When you make a point, refer to the text and give an example to back up what you say. The best way to do this is to use a quotation from the text. Quotations Remember to include quotations, but not too many and don't make them too long. A good quotation can be a line or two long or just a few words from a line. Do not copy out whole long sections from texts as this is wasting time. Selection Don't retell the plot of the story.
The important thing is to be selective in the way you use the text. Answer the question It sounds obvious, but it's so easy to forget the question and write the essay you did in the mock. When you have finished a paragraph read it through and ask yourself. Conclusion At the end, try to draw all the strands of your various points together.
This should be the part of your essay that answers the question most directly and forcefully. Keep checking the question. An explanation of how the evidence you have used explains your point. Returning once more to the textile metaphor, this is the part of the essay in which you take the threads of the argument you have mentioned in your introduction and flesh them out to make part of the picture. Conclusion: At A level you are not required to write a long conclusion, really it only needs a couple of lines.
However, summarizing and qualifying your argument is essential for a good essay. The metaphor of the textile has always helped me to structure my essays, but there may be other metaphors that help you to think through the structure. You might imagine an essay as a piece of detective work in which we have to find evidence in the text to explain a particular idea, or you may imagine it as a puzzle. Whatever your approach, the more you practice writing good essay plans the better your structure will be!
Looking for more help? Mention specific places by name, and communicate the facts accurately.

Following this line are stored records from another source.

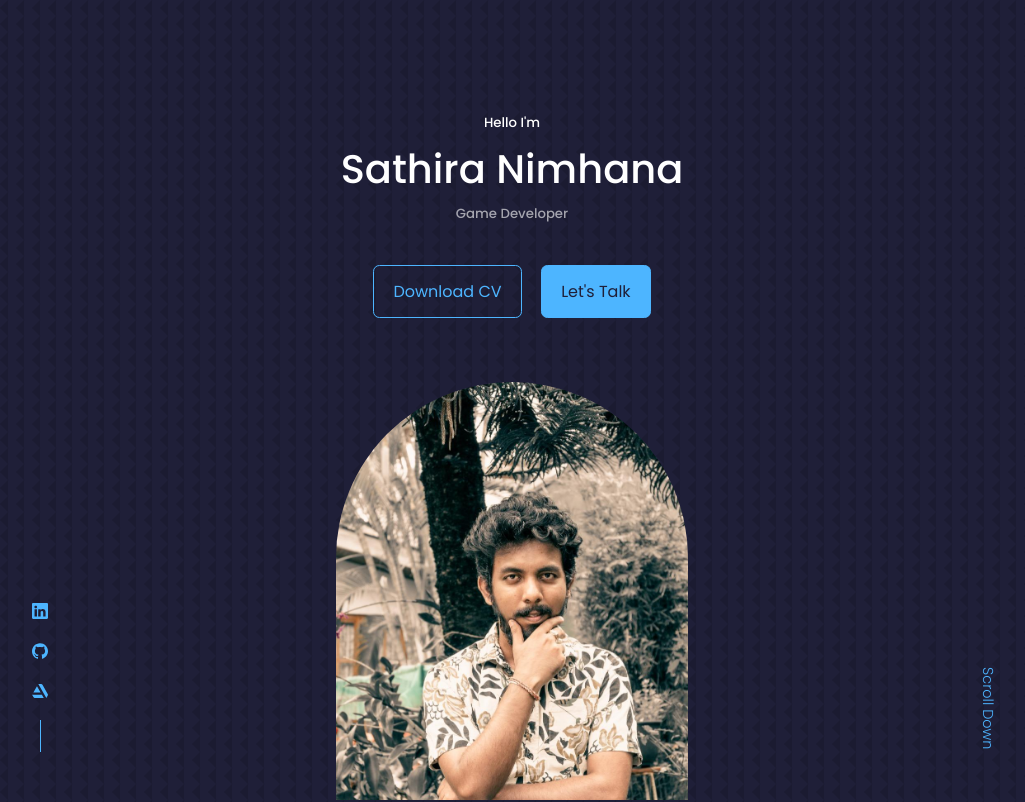
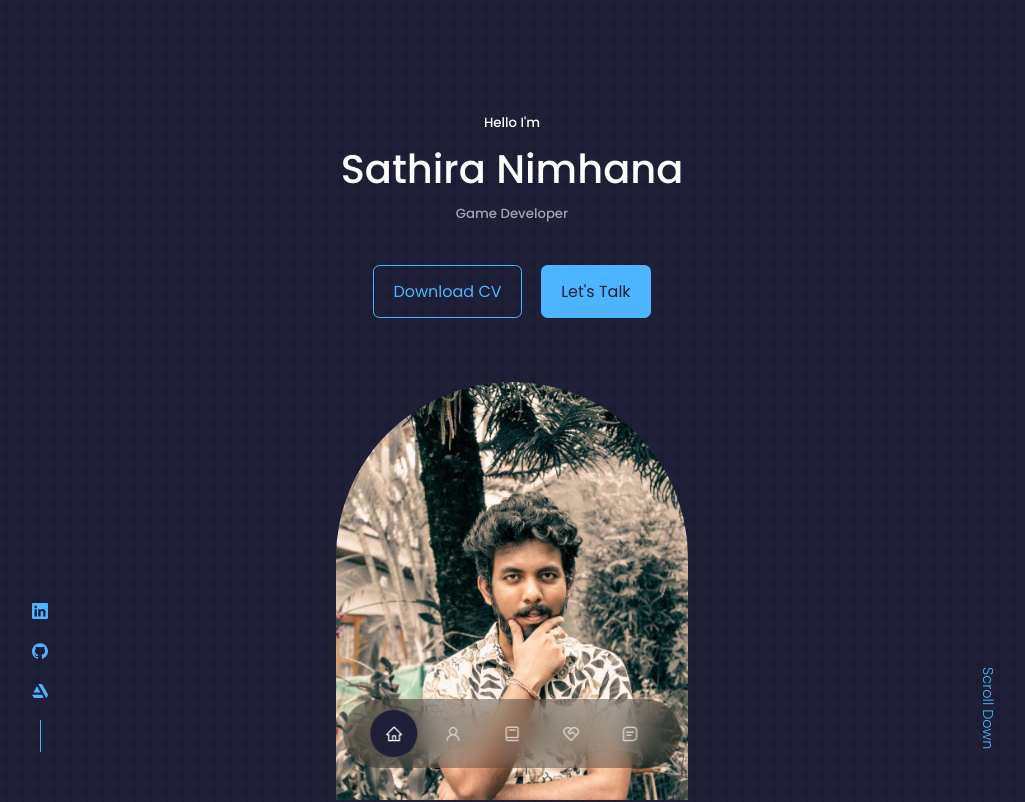
Before and after one commit to sathira97/Sathira-s-Porfolio, a React (Create React App) app in the folder react-portfolio-2/: page / in a window 1280 px wide. Shown: the top 802 px of the page, without its empty margins (128-1153 px from the left). Built offline with nearby package versions, Linux system fonts and the light colour scheme.

Commit message:
added-navbar

```diff
--- a/react-portfolio-2/src/componnets/nav/Nav.jsx
+++ b/react-portfolio-2/src/componnets/nav/Nav.jsx
@@ -5,15 +5,17 @@
 import {BiBook} from 'react-icons/bi'
 import {RiServiceLine} from 'react-icons/ri'
 import {BiMessageSquareDetail} from 'react-icons/bi'
+import { useState } from 'react'
 
 const Nav = () => {
+  const [activeNav, setActiveNav] = useState('#')
   return (
     <nav>
-      <a href='#'><AiOutlineHome /></a>
-      <a href='#about'><AiOutlineUser /></a>
-      <a href='#experience'><BiBook /></a>
-      <a href='#services'><RiServiceLine /></a>
-      <a href='#contact'><BiMessageSquareDetail /></a>
+      <a href='#' onClick={() => setActiveNav('#') } className={activeNav === '#' ? 'active' : ''}><AiOutlineHome /></a>
+      <a href='#about' onClick={() => setActiveNav('#about') } className={activeNav === '#about' ? 'active' : ''}><AiOutlineUser /></a>
+      <a href='#experience' onClick={() => setActiveNav('#experience') } className={activeNav === '#experience' ? 'active' : ''}><BiBook /></a>
+      <a href='#services' onClick={() => setActiveNav('#services') } className={activeNav === '#services' ? 'active' : ''}><RiServiceLine /></a>
+      <a href='#contact' onClick={() => setActiveNav('#contact') } className={activeNav === '#contact' ? 'active' : ''}><BiMessageSquareDetail /></a>
     </nav>
   )
 }
--- a/react-portfolio-2/src/componnets/nav/nav.css
+++ b/react-portfolio-2/src/componnets/nav/nav.css
@@ -0,0 +1,33 @@
+nav {
+    background: rgba(0, 0, 0, 0.3);
+    width: max-content;
+    display: block;
+    padding: 0.7rem 1.7rem;
+    z-index: 2;
+    position: fixed;
+    left: 50%;
+    transform: translateX(-50%);
+    bottom: 2rem;
+    display: flex;
+    gap: 0.8rem;
+    border-radius: 3rem;
+    backdrop-filter: blur(15px);
+}
+
+nav a {
+    background: transparent;
+    padding: 0.9rem;
+    border-radius: 50%;
+    display: flex;
+    color: var(--color-light);
+    font-size: 1.1rem;
+}
+
+nav a:hover {
+    background: rgba(0, 0, 0, 0.3);
+}
+
+nav a.active {
+    background: var(--color-bg);
+    color: var(--color-white);
+}
```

Your teacher will be assessing not just your knowledge, but your ability to support what you say with relevant information that proves it. You can do this by organising the content of your essay into categories, considering different factors in turn, such as the scale of the issue, and the timeframe and environment involved.
Discuss the various factors involved logically, one by one, such as the environmental impact of climate change or a natural disaster such as a tsunami or volcanic eruption , followed by its physical, economic, social and political implications.
Acknowledging the numerous nuances of the situation will demonstrate your appreciation of its complexity and show that you are thinking at a high level. Classical Civilisations You can study art and sculpture to learn more about the civilisations that produced them. As the study of the ancient world primarily ancient Rome and Greece , Classical Civilisations combines archaeology and history, looking both at what survives materially from small finds, to art and sculpture, to temples and what survives in the way of texts by ancient authors.
A good essay for this subject analyses, evaluates and interprets. The historical elements of the subject will require the same set of skills we discussed for History earlier, while the archaeological components of this subject require slightly different skills.
With your archaeologist hat on, your job becomes similar to that of a detective, piecing together clues.
Archaeology crosses over into science, and with that comes scientific considerations such as how archaeological evidence has been gathered — the methods used, their reliability, whether or not they could have been tampered with, how accurately they were recorded, and so on. And, as with any subject, looking at both sides of any argument is crucial to good grades.
Science subjects It would not be appropriate to mention how fantastic you think the Hubble Space Telescope is. While the fundamentals of scientific essay writing are the same as any other subject — having a logical structure, well-developed argument, and so on — there are a few subject-specific considerations to bear in mind, and some common pitfalls to watch out for.
Psychology Psychology, though a science subject, has some overlap with the humanities — some Psychology degrees are BAs rather than BScs.
And, as with any subject, looking at both sides of any argument is crucial to good grades. Geography is a subject that crosses the divide between the sciences and the humanities , considering both physical processes and human activities and their effects on the world around us. When writing your essay you should devote one or two paragraphs to each idea from your plan. The metaphor of the textile has always helped me to structure my essays, but there may be other metaphors that help you to think through the structure. Focus on using as wide a variety of vocabulary and tenses as you can. In that, like a textile, an essay is constructed from different threads of arguments that each connect and weave together in order to make a grander picture.
This should be the part of your essay that answers the question most directly and forcefully. The next step is to plan your essay. If you ask me, there are three stages to writing a degree level essay for English— researching , planning and writing.
Classical Civilisations You can study art and sculpture to learn more about the civilisations that produced them.
Spend about 5 or 10 minutes planning as this will help you make sure you have chosen the right question because then you know you have lots of material to cover.
In the Heathcliff example, you could quote specific words and phrases that show similarities in the way Heathcliff is described and the way in which the moorland landscape and weather are described. Most essays consist of three to five paragraphs or sections, addressing different schools of thought , and arguing for and against a hypothesis to come to a conclusion. With your archaeologist hat on, your job becomes similar to that of a detective, piecing together clues. Selection Don't retell the plot of the story. In this article, we look at the particular skills needed to write great essays for individual A-level subjects, so that you can familiarise yourself with what you need to do to excel in whatever A-levels you happen to be studying.
Quotations Remember to include quotations, but not too many and don't make them too long. Paragraphing Make sure you use them as it makes your writing clearer for you and the examiner. How do I structure an English literature essay at A-Level? For an A you need to be analytical and exploratory. Focus on using as wide a variety of vocabulary and tenses as you can.